Description of the task – Go line by line through the data below and work out how many lines contain "loop"; the answer is that number alone.

Records for this task section start

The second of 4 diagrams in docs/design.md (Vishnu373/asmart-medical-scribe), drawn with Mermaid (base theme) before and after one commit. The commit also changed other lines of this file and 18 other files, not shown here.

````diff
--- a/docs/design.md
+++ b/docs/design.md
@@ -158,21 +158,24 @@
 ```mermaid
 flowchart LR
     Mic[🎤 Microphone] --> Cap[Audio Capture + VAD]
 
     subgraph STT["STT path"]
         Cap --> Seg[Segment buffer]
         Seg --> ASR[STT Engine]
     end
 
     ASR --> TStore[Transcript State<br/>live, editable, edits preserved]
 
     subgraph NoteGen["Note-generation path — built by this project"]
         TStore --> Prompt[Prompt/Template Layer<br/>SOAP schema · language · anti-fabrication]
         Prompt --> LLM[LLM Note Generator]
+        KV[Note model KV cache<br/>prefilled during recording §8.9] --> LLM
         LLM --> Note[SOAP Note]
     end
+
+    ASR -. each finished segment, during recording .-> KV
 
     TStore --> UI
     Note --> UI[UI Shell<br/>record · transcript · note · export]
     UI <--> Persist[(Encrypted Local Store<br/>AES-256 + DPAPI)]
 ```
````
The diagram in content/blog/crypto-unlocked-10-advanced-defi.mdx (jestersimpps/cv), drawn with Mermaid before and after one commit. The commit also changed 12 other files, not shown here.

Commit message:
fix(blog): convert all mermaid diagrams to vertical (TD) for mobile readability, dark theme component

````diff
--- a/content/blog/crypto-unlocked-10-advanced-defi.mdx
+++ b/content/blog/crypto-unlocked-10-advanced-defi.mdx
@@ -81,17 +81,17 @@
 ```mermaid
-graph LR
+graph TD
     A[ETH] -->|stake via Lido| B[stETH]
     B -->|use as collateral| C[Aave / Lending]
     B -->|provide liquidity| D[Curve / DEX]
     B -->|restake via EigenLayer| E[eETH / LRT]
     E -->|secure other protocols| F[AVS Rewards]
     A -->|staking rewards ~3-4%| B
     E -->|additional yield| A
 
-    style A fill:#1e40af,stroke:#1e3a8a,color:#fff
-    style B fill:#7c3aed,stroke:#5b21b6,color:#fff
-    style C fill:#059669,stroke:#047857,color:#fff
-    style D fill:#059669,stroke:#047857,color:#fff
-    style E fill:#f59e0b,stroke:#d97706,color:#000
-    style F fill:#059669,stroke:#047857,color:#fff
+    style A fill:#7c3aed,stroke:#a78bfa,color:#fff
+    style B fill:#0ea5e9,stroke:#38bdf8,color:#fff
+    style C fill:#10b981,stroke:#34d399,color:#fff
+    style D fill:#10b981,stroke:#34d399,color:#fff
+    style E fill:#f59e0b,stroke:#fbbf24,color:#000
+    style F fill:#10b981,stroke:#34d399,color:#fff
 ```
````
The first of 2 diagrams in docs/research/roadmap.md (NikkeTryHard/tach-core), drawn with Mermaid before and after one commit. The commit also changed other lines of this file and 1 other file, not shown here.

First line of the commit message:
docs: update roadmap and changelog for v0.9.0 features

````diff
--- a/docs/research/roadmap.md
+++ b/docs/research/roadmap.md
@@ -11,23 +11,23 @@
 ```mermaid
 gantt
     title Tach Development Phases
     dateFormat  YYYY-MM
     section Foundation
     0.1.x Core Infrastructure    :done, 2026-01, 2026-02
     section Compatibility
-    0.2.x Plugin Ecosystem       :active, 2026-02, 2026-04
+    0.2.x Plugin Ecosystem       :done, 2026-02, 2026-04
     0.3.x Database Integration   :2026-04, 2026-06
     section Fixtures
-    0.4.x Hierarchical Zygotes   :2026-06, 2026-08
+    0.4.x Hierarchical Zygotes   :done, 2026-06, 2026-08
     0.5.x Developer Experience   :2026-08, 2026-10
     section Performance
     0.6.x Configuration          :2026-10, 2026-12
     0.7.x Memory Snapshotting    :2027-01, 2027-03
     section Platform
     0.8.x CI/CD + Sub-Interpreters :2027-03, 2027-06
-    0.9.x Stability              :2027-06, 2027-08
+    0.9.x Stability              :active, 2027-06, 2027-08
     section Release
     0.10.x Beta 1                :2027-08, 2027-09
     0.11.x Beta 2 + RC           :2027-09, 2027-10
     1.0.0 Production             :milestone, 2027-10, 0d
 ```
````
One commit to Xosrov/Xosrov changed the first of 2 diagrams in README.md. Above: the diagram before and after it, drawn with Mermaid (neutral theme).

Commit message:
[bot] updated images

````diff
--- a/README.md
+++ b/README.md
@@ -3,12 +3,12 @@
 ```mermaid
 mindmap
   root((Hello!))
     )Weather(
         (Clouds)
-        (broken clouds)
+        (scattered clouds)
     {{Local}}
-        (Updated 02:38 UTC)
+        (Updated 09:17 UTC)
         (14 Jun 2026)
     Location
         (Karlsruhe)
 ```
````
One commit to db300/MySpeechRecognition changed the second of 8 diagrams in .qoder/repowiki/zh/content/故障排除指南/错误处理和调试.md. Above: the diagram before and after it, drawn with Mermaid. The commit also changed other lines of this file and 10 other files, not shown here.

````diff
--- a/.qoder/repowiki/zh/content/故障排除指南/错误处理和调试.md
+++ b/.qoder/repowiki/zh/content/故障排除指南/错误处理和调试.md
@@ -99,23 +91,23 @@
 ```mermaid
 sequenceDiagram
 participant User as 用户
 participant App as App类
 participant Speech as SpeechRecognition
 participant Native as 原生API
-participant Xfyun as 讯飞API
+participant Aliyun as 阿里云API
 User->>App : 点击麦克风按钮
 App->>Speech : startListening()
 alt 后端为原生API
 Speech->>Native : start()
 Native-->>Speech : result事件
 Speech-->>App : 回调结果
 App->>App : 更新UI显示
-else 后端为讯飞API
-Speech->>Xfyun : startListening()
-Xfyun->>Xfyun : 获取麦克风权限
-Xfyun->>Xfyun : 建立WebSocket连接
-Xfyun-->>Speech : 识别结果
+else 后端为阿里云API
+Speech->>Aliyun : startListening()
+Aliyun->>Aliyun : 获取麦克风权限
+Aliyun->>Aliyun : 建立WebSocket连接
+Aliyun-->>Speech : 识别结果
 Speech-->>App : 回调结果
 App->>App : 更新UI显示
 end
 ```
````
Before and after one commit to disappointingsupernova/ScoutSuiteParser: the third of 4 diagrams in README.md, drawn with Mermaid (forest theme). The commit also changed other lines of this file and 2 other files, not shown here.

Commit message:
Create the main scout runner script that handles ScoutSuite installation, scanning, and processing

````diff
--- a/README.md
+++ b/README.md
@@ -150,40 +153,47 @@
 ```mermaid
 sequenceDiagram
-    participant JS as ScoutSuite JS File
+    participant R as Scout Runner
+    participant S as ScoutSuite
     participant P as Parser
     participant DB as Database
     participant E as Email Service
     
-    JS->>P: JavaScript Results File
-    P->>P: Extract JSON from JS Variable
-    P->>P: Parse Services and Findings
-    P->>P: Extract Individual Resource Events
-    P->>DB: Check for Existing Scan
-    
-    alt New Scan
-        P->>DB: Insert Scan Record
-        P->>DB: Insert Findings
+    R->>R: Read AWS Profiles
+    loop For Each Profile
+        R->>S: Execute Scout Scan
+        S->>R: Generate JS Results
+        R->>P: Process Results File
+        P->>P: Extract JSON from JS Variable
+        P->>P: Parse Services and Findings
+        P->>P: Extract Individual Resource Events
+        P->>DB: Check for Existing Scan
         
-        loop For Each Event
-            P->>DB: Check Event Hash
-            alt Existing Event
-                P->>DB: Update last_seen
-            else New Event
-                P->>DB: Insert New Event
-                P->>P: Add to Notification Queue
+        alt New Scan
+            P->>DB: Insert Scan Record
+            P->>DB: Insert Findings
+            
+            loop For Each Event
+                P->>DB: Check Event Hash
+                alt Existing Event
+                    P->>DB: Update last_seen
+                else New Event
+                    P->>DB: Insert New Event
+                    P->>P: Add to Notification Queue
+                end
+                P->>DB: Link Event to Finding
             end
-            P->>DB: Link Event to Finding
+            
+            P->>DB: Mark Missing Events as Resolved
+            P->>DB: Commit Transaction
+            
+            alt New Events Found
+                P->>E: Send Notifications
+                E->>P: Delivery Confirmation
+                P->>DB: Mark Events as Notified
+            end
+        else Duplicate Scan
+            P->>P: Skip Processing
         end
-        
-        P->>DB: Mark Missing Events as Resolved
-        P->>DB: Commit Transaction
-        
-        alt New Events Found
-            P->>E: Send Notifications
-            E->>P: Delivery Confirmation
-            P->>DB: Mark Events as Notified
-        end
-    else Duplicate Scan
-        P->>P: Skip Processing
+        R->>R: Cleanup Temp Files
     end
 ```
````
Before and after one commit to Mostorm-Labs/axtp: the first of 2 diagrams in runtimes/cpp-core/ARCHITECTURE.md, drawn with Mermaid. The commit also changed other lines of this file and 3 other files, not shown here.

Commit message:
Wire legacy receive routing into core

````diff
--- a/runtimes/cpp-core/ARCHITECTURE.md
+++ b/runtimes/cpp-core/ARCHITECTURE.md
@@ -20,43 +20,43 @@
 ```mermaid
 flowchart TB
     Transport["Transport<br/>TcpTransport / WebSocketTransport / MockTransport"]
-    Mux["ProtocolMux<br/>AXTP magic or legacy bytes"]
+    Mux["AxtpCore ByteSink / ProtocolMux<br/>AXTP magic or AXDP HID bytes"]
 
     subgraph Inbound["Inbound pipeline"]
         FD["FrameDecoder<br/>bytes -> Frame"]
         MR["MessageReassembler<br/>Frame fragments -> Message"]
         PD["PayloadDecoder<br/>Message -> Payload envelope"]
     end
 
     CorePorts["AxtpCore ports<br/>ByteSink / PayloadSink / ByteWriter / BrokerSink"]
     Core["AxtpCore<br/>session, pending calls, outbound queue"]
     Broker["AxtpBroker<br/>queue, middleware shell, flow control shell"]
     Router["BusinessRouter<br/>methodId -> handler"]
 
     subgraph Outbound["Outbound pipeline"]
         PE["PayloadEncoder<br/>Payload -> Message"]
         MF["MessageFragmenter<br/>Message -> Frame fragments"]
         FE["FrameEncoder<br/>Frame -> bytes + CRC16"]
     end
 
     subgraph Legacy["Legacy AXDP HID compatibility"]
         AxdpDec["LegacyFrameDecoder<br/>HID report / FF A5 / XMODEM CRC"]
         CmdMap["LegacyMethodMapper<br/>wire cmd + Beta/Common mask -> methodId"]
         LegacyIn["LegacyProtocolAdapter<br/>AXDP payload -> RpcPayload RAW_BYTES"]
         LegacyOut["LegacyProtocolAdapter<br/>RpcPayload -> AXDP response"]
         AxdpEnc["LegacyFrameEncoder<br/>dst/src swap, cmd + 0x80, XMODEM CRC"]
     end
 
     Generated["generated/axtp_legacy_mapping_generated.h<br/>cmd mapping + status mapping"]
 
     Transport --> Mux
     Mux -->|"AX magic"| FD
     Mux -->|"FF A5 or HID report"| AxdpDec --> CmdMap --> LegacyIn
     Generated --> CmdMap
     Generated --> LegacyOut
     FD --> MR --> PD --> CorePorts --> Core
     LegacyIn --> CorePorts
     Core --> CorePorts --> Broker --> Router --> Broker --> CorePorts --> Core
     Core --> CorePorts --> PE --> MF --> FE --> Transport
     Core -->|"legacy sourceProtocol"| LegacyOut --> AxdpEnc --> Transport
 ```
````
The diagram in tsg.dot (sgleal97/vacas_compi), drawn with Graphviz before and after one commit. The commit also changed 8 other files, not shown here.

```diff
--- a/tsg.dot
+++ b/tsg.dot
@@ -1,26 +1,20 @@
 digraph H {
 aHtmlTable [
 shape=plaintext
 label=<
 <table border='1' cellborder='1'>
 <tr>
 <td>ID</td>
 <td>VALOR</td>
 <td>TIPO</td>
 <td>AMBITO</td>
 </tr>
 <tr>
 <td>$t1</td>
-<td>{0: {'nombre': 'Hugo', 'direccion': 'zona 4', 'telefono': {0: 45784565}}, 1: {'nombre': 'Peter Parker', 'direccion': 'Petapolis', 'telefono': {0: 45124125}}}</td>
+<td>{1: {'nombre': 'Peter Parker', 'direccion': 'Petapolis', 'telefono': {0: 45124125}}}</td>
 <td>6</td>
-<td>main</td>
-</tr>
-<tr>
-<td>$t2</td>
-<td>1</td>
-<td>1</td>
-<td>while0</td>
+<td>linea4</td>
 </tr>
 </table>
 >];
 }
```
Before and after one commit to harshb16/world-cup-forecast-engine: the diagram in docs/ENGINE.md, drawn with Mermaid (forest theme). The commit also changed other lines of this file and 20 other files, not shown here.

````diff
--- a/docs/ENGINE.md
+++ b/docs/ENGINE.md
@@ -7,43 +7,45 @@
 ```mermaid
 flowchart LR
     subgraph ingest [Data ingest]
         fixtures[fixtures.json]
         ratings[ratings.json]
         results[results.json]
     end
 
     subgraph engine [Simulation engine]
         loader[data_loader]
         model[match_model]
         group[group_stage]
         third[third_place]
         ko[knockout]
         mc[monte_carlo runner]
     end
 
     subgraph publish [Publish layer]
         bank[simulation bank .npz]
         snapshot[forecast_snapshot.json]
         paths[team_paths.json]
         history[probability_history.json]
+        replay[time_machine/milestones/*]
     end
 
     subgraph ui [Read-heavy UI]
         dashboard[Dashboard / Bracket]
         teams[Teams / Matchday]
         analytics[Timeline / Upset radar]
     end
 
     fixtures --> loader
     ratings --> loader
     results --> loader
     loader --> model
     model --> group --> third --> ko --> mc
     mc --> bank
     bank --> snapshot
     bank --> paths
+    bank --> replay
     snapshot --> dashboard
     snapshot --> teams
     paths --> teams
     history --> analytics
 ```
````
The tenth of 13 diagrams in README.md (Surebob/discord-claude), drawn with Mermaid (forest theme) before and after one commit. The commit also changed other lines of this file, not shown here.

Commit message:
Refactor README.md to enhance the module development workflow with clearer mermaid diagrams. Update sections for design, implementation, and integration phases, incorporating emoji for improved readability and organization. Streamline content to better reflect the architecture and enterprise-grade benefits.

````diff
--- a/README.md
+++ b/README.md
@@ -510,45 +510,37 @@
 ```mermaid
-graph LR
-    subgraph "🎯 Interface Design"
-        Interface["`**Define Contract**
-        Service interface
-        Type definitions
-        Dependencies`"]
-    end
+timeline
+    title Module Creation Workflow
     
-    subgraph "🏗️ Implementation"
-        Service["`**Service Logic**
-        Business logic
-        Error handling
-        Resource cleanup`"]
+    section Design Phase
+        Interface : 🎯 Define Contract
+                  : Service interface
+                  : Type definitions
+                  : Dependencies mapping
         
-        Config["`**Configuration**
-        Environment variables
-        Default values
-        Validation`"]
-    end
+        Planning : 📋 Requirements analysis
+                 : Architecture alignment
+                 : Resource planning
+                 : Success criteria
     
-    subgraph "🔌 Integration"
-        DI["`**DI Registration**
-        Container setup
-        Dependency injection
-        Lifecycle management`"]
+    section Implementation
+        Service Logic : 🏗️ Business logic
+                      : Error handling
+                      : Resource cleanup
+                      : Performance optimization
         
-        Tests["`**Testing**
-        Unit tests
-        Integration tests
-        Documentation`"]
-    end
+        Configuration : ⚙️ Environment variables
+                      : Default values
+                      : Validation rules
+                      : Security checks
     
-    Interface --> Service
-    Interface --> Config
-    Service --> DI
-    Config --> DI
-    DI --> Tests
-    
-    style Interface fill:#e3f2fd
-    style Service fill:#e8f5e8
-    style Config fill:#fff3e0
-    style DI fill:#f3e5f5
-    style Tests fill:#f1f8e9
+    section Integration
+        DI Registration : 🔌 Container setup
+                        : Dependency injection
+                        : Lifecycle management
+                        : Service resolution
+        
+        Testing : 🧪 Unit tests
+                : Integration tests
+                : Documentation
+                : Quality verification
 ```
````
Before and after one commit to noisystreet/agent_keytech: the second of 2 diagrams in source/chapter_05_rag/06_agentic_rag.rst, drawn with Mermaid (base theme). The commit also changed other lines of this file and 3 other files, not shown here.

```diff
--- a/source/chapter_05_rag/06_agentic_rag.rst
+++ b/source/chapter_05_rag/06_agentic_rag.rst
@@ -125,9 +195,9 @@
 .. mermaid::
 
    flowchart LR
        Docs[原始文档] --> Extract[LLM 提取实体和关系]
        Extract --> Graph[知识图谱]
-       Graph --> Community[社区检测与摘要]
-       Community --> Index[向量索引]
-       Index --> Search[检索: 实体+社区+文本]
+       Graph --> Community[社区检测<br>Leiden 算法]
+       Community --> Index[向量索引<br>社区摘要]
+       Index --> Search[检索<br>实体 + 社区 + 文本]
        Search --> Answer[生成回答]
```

Records for this task section end

Task result – 3